Zacharias is trying to make a very common kind of allegation against atheism as noted above. And I think we will see this allegation increasingly, given the fact that atheists are being more outspoken. What would be the best way for people of faith to debunk atheism? It's pretty clear that if religious people can brand atheism as being akin to religion, as being based on faith and belief as much as religion is, then it would serve as a first nail in atheism's coffin in their opinion. Zacharias's emphasis continually seems to be on proving that in the end, atheism is as much about belief and faith as anything else. He seems to ignore the simple but important fact that most atheists would be willing to accept the existence of God if provided with due evidence. We cannot reiterate this enough number of times; atheism is a lack of faith, it's not "faith in a lack of faith" as Zacharias and others would have everyone believe. And you know what, I am pretty sure Zacharias knows this. What gets my goat about these people is that they seem to be smart people who would know such things, but still insist otherwise for asserting their faith. As Richard Feynman says, it's dishonest people, not honest fools, that really aggravate us.

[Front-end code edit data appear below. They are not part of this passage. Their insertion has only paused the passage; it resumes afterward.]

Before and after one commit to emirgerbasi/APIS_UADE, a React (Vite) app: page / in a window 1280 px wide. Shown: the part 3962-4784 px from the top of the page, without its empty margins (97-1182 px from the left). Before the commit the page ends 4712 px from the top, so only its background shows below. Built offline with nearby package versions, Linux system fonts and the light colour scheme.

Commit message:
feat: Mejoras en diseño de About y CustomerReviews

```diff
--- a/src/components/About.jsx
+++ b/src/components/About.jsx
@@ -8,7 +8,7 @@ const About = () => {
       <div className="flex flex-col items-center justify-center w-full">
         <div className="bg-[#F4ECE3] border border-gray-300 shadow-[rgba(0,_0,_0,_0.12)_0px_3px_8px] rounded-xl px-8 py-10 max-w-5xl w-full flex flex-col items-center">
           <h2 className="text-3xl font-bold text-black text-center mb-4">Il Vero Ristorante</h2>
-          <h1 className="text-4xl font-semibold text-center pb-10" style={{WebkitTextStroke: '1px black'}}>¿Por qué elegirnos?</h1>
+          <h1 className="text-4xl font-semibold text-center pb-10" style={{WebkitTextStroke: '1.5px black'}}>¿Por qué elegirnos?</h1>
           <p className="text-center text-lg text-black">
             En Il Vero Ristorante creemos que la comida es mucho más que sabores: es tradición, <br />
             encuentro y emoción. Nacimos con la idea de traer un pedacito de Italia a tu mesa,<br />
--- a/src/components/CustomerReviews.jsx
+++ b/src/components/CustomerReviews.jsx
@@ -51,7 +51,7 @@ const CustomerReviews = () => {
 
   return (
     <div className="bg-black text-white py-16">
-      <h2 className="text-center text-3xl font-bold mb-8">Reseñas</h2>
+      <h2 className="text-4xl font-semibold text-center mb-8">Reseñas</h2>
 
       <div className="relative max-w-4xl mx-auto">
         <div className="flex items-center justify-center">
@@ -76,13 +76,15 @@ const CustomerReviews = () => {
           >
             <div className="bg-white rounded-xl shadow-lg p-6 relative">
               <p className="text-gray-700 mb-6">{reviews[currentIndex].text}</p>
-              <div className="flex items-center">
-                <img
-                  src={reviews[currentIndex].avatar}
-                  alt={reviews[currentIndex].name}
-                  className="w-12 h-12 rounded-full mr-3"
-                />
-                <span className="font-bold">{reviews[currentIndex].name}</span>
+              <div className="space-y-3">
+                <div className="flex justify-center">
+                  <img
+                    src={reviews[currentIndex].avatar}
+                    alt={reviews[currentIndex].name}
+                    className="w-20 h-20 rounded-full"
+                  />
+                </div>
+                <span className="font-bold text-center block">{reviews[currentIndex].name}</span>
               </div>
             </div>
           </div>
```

Zacharias also keeps on gratuitously neglecting the simple concept of burden of proof. I mean, really, how hard is it to understand that the burden of proof is on the person making the positive assertion? Zacharias keeps on trotting out ad nauseum the assertion that "science has not disproved the existence of God'. Apparently, Zacharias has already freed himself from the burden of proving the existence of God.

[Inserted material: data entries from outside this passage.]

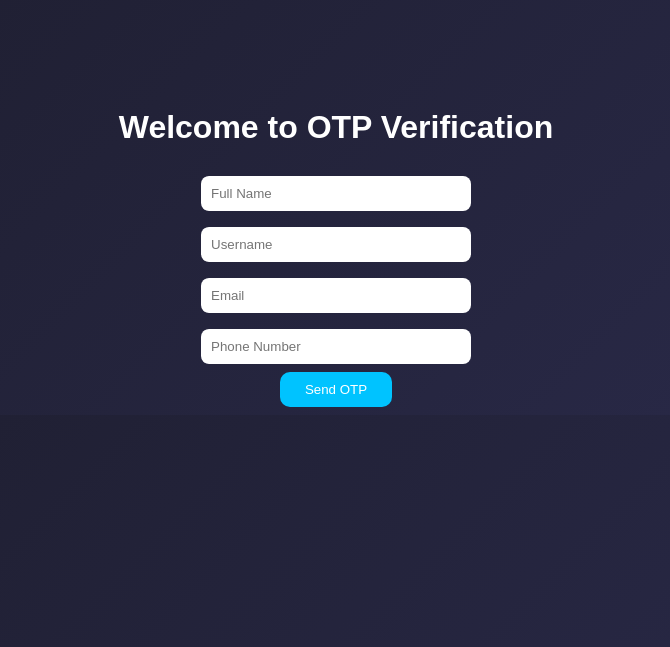
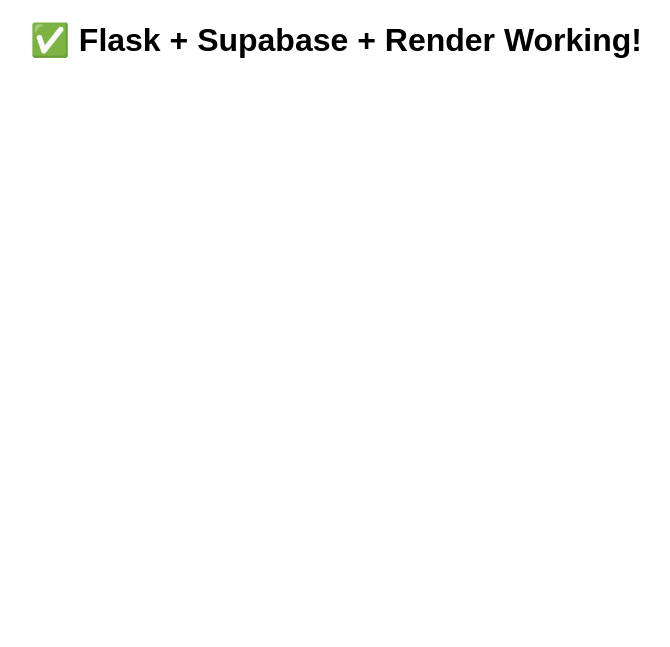
Before and after one commit to justfortestingnothibghere/New-app, a Flask app: template templates/index.html in a window 1280 px wide. Shown: the top 647 px of the page, without its empty margins (304-974 px from the left). Run offline with Flask 3, Linux system fonts and the light colour scheme; the template is opened without the code that fills it, so the values that code supplies are empty.

Commit message:
Update index.html

```diff
--- a/templates/index.html
+++ b/templates/index.html
@@ -1,34 +1,9 @@
 <!DOCTYPE html>
 <html>
 <head>
-  <title>Welcome</title>
-  <style>
-    body {
-      font-family: Poppins, sans-serif;
-      background: linear-gradient(135deg, #1e1e2f, #2a2a4a);
-      color: white;
-      text-align: center;
-      padding-top: 80px;
-    }
-    input {
-      padding: 10px; margin: 8px; width: 250px;
-      border-radius: 8px; border: none;
-    }
-    button {
-      background: #00c3ff; border: none;
-      padding: 10px 25px; border-radius: 10px;
-      cursor: pointer; color: white;
-    }
-  </style>
+  <title>Flask + Supabase</title>
 </head>
-<body>
-  <h1>Welcome to OTP Verification</h1>
-  <form method="POST" action="/send_otp">
-    <input type="text" name="name" placeholder="Full Name" required><br>
-    <input type="text" name="username" placeholder="Username" required><br>
-    <input type="email" name="email" placeholder="Email" required><br>
-    <input type="text" name="phone" placeholder="Phone Number" required><br>
-    <button type="submit">Send OTP</button>
-  </form>
+<body style="font-family: sans-serif; text-align: center;">
+  <h1>✅ Flask + Supabase + Render Working!</h1>
 </body>
 </html>
```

And lastly, Zacharias just like others cannot seem to help flog the many-times-dead horse; that atheism and immorality are in some way related. Right from arguments that evolution and the lack of purpose somehow mean that there is no possible reference frame of morality for atheists, to regurgitating the tired old nonsense about Stalin and Pol Pot being atheists, people of faith just cannot stop spouting this nonexistent connection between atheism and immorality. Zacharias as others have done, conveniently neglects the moral travesties in the Bible and other holy books, and also conveiniently neglects the countless moral things that atheists have done. Frankly for me, this connection between atheisms and immorality or religion and immorality is a connection that's after a certain extent neither here nor there, but atheists have to argue about that connection only because of religious people's allegations that immorality and atheism are connected.

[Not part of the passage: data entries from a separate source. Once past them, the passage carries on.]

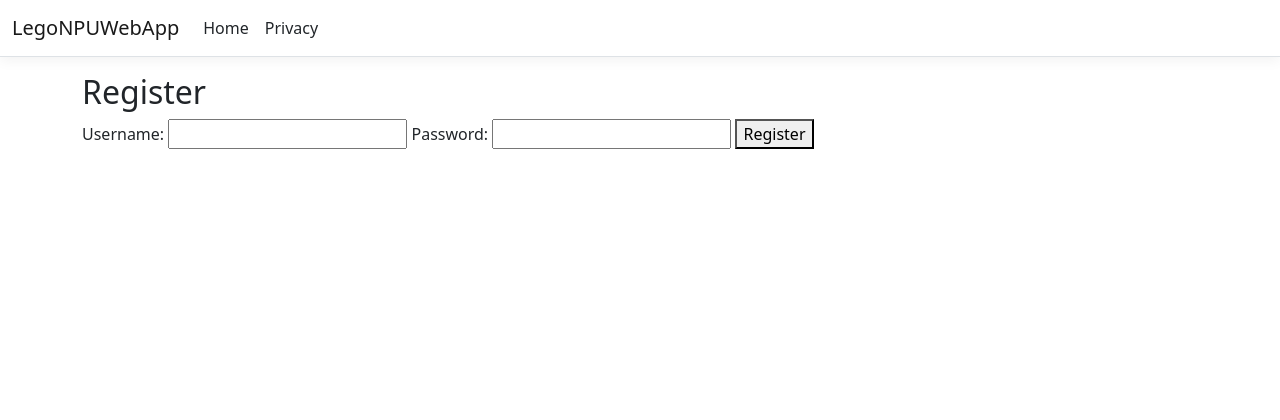
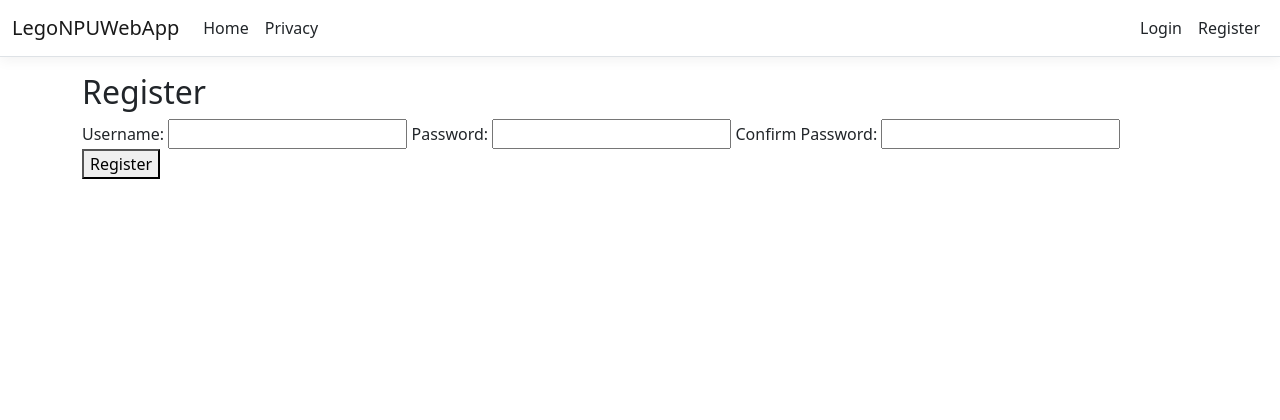
Before and after one commit to Helgacs/LegoNPUWebApp, an ASP.NET Core app: page /Auth/Register in a window 1280 px wide. Shown: the top 420 px of the page. Run offline with ASP.NET Core 8, Linux system fonts and the light colour scheme; style sheets or scripts are compiled from the project's sources.

Commit message:
user auth completed 2.0

```diff
--- a/LegoNPUWebApp/Controllers/AuthController.cs
+++ b/LegoNPUWebApp/Controllers/AuthController.cs
@@ -24,8 +24,14 @@ namespace LegoNPUWebApp.Controllers
 
         // Register POST
         [HttpPost]
-        public async Task<IActionResult> Register(string username, string password)
+        public async Task<IActionResult> Register(string username, string password, string confirmPassword)
         {
+            if (password != confirmPassword)
+            {
+                ModelState.AddModelError(string.Empty, "Passwords do not match.");
+                return View();
+            }
+
             if (!await _userService.RegisterUserAsync(username, password))
             {
                 ModelState.AddModelError("", "Username already taken.");
--- a/LegoNPUWebApp/Views/Auth/Register.cshtml
+++ b/LegoNPUWebApp/Views/Auth/Register.cshtml
@@ -6,12 +6,30 @@
 }
 <h2>Register</h2>
 
-<form asp-action="Register" method="post">
+<form asp-action="Register" method="post" id="registrationForm">
     <label>Username:</label>
     <input type="text" name="username" required />
     <label>Password:</label>
     <input type="password" name="password" required />
+    <label>Confirm Password:</label>
+    <input type="password" name="confirmPassword" id="confirmPassword" required />
+    <span id="passwordMatchError" style="color: red; display: none;">Passwords do not match.</span>
     <button type="submit">Register</button>
 </form>
 
+<script>
+    document.getElementById('registrationForm').addEventListener('submit', function (event) {
+        const password = document.getElementById('password').value;
+        const confirmPassword = document.getElementById('confirmPassword').value;
+        const errorSpan = document.getElementById('passwordMatchError');
+
+        if (password !== confirmPassword) {
+            errorSpan.style.display = 'block';
+            event.preventDefault();
+        } else {
+            errorSpan.style.display = 'none';
+        }
+    });
+</script>
+
 @Html.ValidationSummary()
--- a/LegoNPUWebApp/Views/Shared/_Layout.cshtml
+++ b/LegoNPUWebApp/Views/Shared/_Layout.cshtml
@@ -1,3 +1,7 @@
+@using Microsoft.AspNetCore.Authentication
+@using Microsoft.AspNetCore.Authentication.Cookies
+@using System.Security.Claims
+
 <!DOCTYPE html>
 <html lang="en">
 <head>
@@ -26,6 +30,20 @@
                             <a class="nav-link text-dark" asp-area="" asp-controller="Home" asp-action="Privacy">Privacy</a>
                         </li>
                     </ul>
+                    <ul class="navbar-nav">
+                        @if (User.Identity.IsAuthenticated)
+                        {
+                            <li class="nav-item"><a class="nav-link text-dark" asp-controller="Auth" asp-action="Login">@User.Identity.Name</a></li>
+                            <form asp-controller="Auth" asp-action="Logout" method="post">
+                                <button class="nav-link btn btn-link text-dark" type="submit">Logout</button>
+                            </form>
+                        }
+                        else
+                        {
+                            <li class="nav-item"><a class="nav-link text-dark" asp-controller="Auth" asp-action="Login">Login</a></li>
+                            <li class="nav-item"><a class="nav-link text-dark" asp-controller="Auth" asp-action="Register">Register</a></li>
+                        }
+                    </ul>
                 </div>
             </div>
         </nav>
```
Also changed, not shown: LegoNPUWebApp/LegoNPUWebApp.csproj.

In the end, Zacharias uses techniques that any charismatic religious leader worth his or her salt does; use rhetoric and elegant language to sway people, erect as many fallacies and straw men as possible to confuse the audience, cherry-pick away to glory, constantly generalise on the basis of individual incidences, make non-existent connections, and after assuming false premises, use the most impeccable internal logic to draw reasonable-sounding conclusions. It's deplorable. Zacharias needs to be severely reprimanded. And it would be nice if bloggers could expose his hollow arguments and strident rhetoric. In the end, Zacharias is nothing more than a polemical preacher.